**TASK DESCRIPTION**: Please copy each line of the records below that includes the word "Electrónico".

======== PROVIDED RECORDS ========

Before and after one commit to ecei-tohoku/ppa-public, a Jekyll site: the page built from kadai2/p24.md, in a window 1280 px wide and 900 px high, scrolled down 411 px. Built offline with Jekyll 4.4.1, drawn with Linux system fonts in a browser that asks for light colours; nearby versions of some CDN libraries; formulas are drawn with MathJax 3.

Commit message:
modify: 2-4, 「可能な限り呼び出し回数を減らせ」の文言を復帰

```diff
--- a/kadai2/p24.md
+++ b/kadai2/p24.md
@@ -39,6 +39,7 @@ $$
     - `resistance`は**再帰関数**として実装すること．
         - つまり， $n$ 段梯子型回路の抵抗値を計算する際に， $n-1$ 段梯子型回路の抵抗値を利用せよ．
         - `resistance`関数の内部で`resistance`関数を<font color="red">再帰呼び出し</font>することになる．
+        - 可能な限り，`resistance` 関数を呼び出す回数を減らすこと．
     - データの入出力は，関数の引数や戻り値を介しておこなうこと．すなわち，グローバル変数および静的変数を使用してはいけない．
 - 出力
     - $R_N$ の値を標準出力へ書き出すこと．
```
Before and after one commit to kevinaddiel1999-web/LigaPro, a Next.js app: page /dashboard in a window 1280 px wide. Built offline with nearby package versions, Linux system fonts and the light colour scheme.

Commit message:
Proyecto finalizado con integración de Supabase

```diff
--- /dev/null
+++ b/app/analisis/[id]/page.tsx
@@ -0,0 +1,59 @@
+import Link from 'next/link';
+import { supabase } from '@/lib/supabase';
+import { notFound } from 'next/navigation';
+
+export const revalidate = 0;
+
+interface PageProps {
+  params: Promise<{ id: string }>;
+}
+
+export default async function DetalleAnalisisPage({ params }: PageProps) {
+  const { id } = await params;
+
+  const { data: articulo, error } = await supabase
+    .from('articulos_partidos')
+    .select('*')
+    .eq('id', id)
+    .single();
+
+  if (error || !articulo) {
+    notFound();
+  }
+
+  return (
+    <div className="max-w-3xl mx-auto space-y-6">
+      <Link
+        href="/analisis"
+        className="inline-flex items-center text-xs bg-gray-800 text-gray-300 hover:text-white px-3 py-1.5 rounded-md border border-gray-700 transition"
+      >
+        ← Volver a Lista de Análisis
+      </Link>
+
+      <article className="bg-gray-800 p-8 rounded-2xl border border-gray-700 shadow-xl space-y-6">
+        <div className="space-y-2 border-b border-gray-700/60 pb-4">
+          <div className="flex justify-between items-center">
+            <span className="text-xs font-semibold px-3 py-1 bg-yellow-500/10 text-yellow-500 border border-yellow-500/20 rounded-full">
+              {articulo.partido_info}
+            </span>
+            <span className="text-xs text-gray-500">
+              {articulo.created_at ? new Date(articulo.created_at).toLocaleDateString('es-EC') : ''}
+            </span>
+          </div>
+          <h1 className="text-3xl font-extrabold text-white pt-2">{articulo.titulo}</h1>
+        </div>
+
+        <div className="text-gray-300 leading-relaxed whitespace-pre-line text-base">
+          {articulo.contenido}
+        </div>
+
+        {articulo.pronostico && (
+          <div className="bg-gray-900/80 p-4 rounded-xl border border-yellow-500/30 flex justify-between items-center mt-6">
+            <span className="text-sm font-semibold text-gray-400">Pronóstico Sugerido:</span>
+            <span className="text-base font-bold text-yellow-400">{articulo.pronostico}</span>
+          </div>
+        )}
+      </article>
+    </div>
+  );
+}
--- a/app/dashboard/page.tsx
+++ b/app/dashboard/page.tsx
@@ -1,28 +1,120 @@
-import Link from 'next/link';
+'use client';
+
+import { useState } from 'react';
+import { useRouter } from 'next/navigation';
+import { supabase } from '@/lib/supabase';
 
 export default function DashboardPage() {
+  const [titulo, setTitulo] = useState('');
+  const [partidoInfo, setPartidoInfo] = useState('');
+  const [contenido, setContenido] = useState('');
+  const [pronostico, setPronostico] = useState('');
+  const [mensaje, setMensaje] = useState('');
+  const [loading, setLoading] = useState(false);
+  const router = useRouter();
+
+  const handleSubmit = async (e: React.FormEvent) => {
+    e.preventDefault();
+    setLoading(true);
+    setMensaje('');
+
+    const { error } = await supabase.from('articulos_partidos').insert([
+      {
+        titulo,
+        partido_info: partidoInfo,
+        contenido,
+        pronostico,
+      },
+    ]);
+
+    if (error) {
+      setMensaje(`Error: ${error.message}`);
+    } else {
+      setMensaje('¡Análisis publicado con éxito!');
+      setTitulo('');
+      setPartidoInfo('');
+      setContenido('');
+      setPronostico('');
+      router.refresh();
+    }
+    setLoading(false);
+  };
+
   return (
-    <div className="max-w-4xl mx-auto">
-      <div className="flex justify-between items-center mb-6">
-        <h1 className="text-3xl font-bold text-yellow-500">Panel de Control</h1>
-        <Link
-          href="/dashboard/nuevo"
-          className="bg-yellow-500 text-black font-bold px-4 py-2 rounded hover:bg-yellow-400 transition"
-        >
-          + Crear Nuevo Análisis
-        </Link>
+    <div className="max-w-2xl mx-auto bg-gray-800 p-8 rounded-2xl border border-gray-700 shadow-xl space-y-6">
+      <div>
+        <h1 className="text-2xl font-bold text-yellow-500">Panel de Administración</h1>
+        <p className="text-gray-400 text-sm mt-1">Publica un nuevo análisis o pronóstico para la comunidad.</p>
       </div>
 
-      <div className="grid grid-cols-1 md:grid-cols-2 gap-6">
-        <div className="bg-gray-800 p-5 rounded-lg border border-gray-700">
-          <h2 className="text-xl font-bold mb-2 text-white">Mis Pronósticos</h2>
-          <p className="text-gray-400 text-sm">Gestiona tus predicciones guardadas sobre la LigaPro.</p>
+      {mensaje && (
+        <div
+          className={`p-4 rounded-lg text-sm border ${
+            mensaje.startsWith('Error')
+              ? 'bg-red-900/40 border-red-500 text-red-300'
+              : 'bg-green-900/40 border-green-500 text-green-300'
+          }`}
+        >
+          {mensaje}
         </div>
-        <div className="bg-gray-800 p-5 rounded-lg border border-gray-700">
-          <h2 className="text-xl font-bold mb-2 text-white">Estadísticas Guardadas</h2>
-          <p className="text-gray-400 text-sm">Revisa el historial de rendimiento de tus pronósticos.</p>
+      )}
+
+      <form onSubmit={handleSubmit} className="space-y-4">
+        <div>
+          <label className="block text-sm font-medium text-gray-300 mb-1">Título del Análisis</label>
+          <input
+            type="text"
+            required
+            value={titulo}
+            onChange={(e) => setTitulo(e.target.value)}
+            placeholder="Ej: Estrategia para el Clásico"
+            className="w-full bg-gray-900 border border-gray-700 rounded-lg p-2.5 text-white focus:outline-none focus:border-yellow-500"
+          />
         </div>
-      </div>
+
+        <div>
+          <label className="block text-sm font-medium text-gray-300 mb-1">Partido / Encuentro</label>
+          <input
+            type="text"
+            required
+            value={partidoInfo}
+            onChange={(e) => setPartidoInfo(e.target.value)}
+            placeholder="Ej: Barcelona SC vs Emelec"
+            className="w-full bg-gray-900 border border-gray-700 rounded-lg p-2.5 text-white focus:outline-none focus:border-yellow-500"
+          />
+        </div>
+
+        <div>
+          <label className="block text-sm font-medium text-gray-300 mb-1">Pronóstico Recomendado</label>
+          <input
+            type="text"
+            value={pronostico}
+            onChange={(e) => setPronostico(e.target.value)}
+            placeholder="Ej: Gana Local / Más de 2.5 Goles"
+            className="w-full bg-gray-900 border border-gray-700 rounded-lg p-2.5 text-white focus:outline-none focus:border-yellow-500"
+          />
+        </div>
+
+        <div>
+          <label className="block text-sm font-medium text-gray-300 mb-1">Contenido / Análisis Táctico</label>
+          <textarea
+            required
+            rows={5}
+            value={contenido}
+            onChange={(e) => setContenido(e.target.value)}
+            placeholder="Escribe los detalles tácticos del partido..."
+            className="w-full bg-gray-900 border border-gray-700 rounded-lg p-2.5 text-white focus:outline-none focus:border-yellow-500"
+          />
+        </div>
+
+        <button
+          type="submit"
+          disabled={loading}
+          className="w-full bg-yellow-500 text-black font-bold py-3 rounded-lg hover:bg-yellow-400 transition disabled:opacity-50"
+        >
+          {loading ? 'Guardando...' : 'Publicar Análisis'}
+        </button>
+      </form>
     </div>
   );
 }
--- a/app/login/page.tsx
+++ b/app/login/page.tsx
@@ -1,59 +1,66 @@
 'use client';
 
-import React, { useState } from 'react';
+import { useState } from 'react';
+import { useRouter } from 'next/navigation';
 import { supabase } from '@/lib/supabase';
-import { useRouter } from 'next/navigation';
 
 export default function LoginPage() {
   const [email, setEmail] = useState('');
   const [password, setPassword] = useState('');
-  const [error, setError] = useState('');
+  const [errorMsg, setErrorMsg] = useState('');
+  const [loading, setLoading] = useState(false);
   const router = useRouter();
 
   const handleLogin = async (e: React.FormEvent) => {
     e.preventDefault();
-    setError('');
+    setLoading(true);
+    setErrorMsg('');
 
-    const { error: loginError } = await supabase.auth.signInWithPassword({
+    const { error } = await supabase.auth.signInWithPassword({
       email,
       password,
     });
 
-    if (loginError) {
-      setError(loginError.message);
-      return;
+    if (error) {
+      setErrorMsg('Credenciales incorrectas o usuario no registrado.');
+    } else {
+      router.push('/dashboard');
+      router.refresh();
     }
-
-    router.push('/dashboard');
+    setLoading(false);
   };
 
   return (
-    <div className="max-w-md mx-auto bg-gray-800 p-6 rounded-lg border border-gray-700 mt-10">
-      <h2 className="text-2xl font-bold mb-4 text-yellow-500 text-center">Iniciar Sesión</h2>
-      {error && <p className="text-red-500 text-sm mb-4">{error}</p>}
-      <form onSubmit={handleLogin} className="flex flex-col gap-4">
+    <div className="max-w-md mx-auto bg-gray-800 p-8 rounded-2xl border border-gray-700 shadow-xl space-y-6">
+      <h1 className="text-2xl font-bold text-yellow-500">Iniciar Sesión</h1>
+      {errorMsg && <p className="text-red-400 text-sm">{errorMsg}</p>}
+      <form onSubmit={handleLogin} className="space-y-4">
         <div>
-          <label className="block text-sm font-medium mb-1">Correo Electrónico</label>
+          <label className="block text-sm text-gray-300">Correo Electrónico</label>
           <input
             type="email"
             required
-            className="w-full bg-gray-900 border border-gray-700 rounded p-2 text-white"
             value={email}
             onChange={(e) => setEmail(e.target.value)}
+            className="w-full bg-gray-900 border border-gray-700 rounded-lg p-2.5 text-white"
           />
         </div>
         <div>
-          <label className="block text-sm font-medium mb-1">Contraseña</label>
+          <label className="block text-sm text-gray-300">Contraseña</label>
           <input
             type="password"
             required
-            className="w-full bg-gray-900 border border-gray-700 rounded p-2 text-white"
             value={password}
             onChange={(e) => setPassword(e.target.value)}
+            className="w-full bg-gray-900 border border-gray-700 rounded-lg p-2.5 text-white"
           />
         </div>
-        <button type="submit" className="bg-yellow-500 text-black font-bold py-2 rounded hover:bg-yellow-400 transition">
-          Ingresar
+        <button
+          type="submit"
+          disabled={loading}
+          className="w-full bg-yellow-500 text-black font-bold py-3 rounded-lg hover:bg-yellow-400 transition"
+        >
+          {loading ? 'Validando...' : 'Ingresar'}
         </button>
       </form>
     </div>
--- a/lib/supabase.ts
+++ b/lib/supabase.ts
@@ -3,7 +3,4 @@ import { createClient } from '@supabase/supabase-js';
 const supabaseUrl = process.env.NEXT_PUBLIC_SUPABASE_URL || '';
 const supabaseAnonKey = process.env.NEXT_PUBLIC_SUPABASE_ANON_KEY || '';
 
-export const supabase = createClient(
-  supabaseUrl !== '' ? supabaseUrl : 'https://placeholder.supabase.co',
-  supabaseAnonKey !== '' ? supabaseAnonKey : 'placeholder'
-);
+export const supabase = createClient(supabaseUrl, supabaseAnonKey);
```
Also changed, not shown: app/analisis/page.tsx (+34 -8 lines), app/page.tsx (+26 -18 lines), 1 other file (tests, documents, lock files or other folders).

========

**WRITTEN SOLUTION**:
-          <label className="block text-sm font-medium mb-1">Correo Electrónico</label>
+          <label className="block text-sm text-gray-300">Correo Electrónico</label>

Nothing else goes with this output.